Invasive species are notoriously challenging to track due to their ability to rapidly spread from one habitat to another, whilst their impacts on endangered species can be even more difficult to detect. Two new studies published in the journal Current Biology have now shown that it is possible to accurately identify a variety of animal species over distances of hundreds of metres by sampling environmental DNA (eDNA), or DNA traces shed by animals into the surrounding air.
King County Department of Natural Resources (Washington). Water and Land Resources Division.
JRS Biodiversity Foundation.
The Centre for Agriculture and Biosciences International (CABI) has published one of the most complete and current datasets on Invasive Alien Plants (IAP) in East and Southern Africa. This extraordinary dataset, (CABI's Africa Invasive and Alien Species data), is already being translated into new research findings and conservation action on the ground.
Georgia Forestry Commission.
European Alien Species Information Network.
A newly developed index identifies areas of the Mediterranean Sea which are most affected by non-native, invasive alien species introduced through the Suez Canal, by aquaculture or through shipping. The top invaders appear to be algae, according to the JRC study. The Cumulative Impact of Invasive Alien species (CIMPAL) index calculation brings together datasets on IAS distribution with literature information on the impacts of IAS on biodiversity.
Canadian Food Inspection Agency.
University of Georgia. College of Veterinary Medicine. Southeastern Cooperative Wildlife Disease Study.
Massachusetts Department of Agricultural Resources.
The Massachusetts Department of Agricultural Resources (MDAR) announced today that a single dead specimen of the invasive pest known as spotted lanternfly (Lycorma delicatula) was reported and confirmed at a private residence in Boston. As a result, MDAR is urging the public to check for signs of spotted lanternfly adults in any potted plants that they may have received over the holiday season and to report any potential sightings of this pest on MDAR's online reporting form by taking photographs and collecting a specimen if possible. Residents should look for large, gray insects, about one inch long, with black spots and red underwings.
Washington State Recreation and Conservation Office. Washington Invasive Species Council.
The Washington Invasive Species Council, state agencies and researchers are calling for a census in May to help determine the location of Scotch broom throughout the state. "We need everyone's help to size up the problem," said Justin Bush, executive coordinator of the Washington Invasive Species Council. "Without baseline information about the location and population size, we don’t have enough details to determine solutions. The information from the census will help us set short- and long-term action plans." Yellow flowered, Scotch broom is hard to miss when blooming. It can be found in 30 of Washington's 39 counties (PDF | 282 KB). While known to be spread across the state, specific locations and patch sizes are not well documented, leading to the council's call for a month-long census.

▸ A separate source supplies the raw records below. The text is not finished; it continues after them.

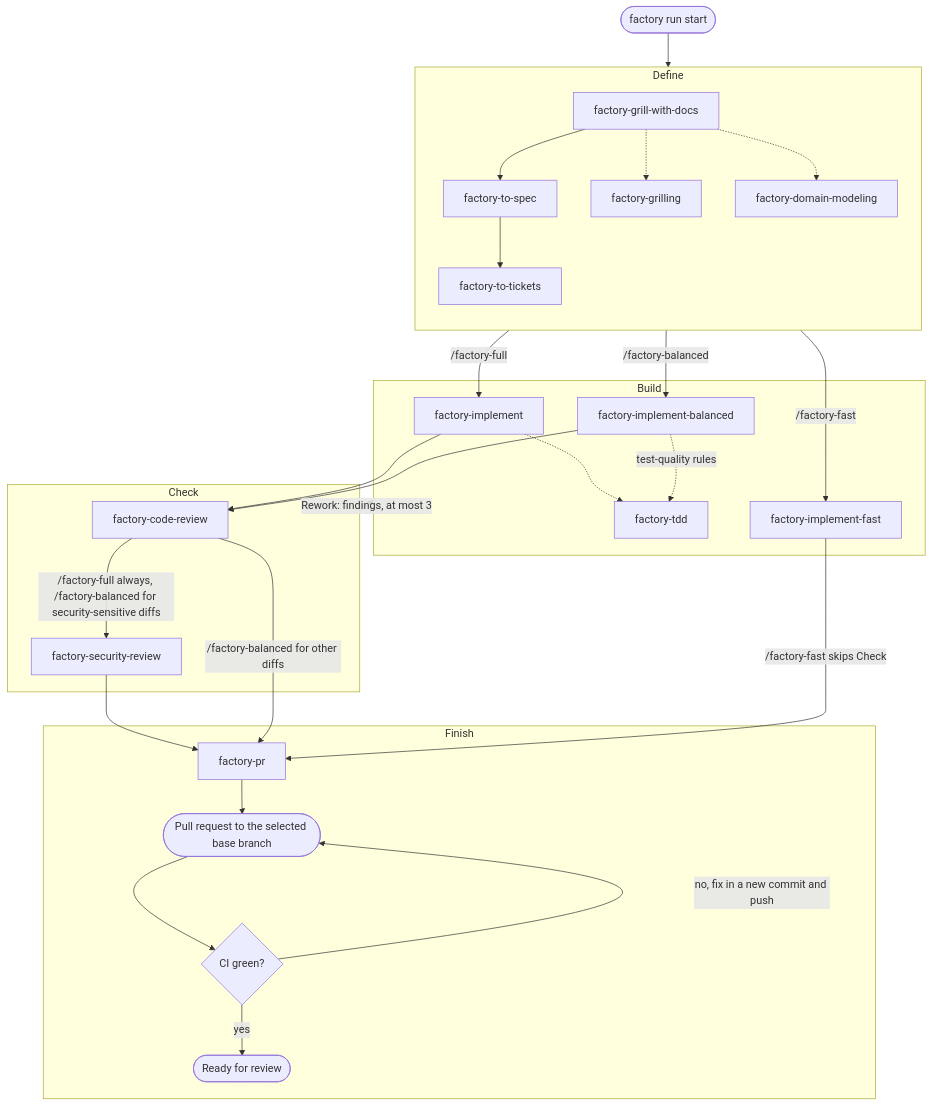
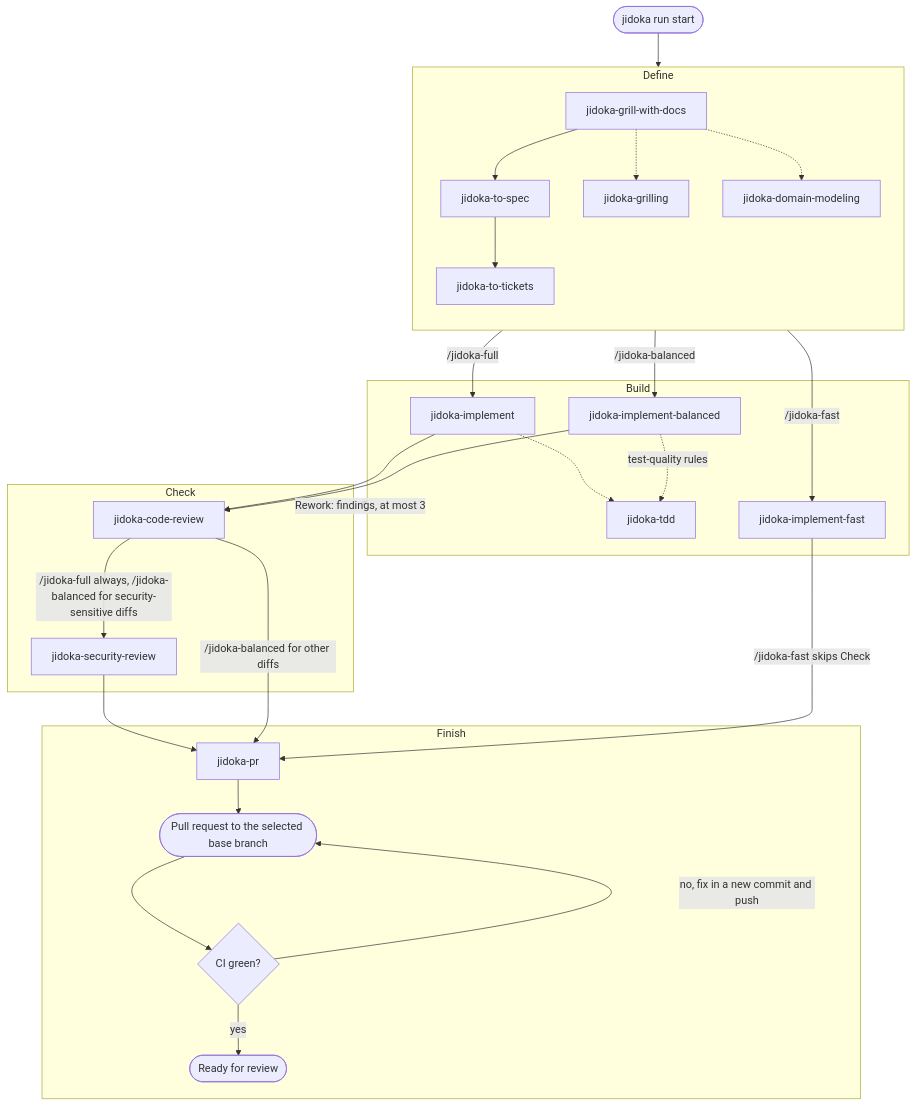
The diagram in README.md (TDSchreur/jidoka), drawn with Mermaid before and after one commit. The commit also changed other lines of this file and 199 other files, not shown here.

First line of the commit message:
Rename to Jidoka, add MIT license and SignPath code signing (#347)

````diff
--- a/README.md
+++ b/README.md
@@ -224,38 +224,38 @@
 ```mermaid
 flowchart TB
-    start([factory run start]) --> define
+    start([jidoka run start]) --> define
 
     subgraph define [Define]
         direction TB
-        grill[factory-grill-with-docs] --> spec[factory-to-spec] --> tickets[factory-to-tickets]
-        grill -.-> grilling[factory-grilling]
-        grill -.-> domain[factory-domain-modeling]
+        grill[jidoka-grill-with-docs] --> spec[jidoka-to-spec] --> tickets[jidoka-to-tickets]
+        grill -.-> grilling[jidoka-grilling]
+        grill -.-> domain[jidoka-domain-modeling]
     end
 
     subgraph build [Build]
-        impl[factory-implement] -.-> tdd[factory-tdd]
-        implbal[factory-implement-balanced] -.->|test-quality rules| tdd
-        implfast[factory-implement-fast]
+        impl[jidoka-implement] -.-> tdd[jidoka-tdd]
+        implbal[jidoka-implement-balanced] -.->|test-quality rules| tdd
+        implfast[jidoka-implement-fast]
     end
 
     subgraph check [Check]
-        review[factory-code-review] -->|/factory-full always, /factory-balanced for security-sensitive diffs| security[factory-security-review]
+        review[jidoka-code-review] -->|/jidoka-full always, /jidoka-balanced for security-sensitive diffs| security[jidoka-security-review]
     end
 
     subgraph finish [Finish]
-        pr[factory-pr] --> pull([Pull request to the selected base branch])
+        pr[jidoka-pr] --> pull([Pull request to the selected base branch])
         pull --> ci{CI green?}
         ci -->|no, fix in a new commit and push| pull
         ci -->|yes| done([Ready for review])
     end
 
-    define -->|/factory-full| impl
-    define -->|/factory-balanced| implbal
-    define -->|/factory-fast| implfast
+    define -->|/jidoka-full| impl
+    define -->|/jidoka-balanced| implbal
+    define -->|/jidoka-fast| implfast
     impl --> review
     implbal --> review
     check -.->|Rework: findings, at most 3| build
     security --> pr
-    review -->|/factory-balanced for other diffs| pr
-    implfast -->|/factory-fast skips Check| pr
+    review -->|/jidoka-balanced for other diffs| pr
+    implfast -->|/jidoka-fast skips Check| pr
 ```
````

"We're asking people to send us information from their neighborhoods," Bush said. "The information can be transmitted easily to the council by using the Washington Invasives mobile app or by visiting https://invasivespecies.wa.gov/report-a-sighting/. Sightings should include a photograph of the plant that shows enough detail that the plant can be verified by an expert. A description of the size of the patch is also helpful, such as whether the patch is the size of a motorcycle, a car, a school bus or multiple school buses. Photographs also can be shared with the council on Facebook, Instagram and Twitter by using the hashtags #TheGreatScotchBroomCensus and #ScotchBroom2020Census."
Bat Conservation International.
Washington State Department of Agriculture.
After weeks of trapping and searching, Washington State Department of Agriculture (WSDA) entomologists have located an Asian giant hornet nest on a property in Blaine – the first ever such nest found in the U.S.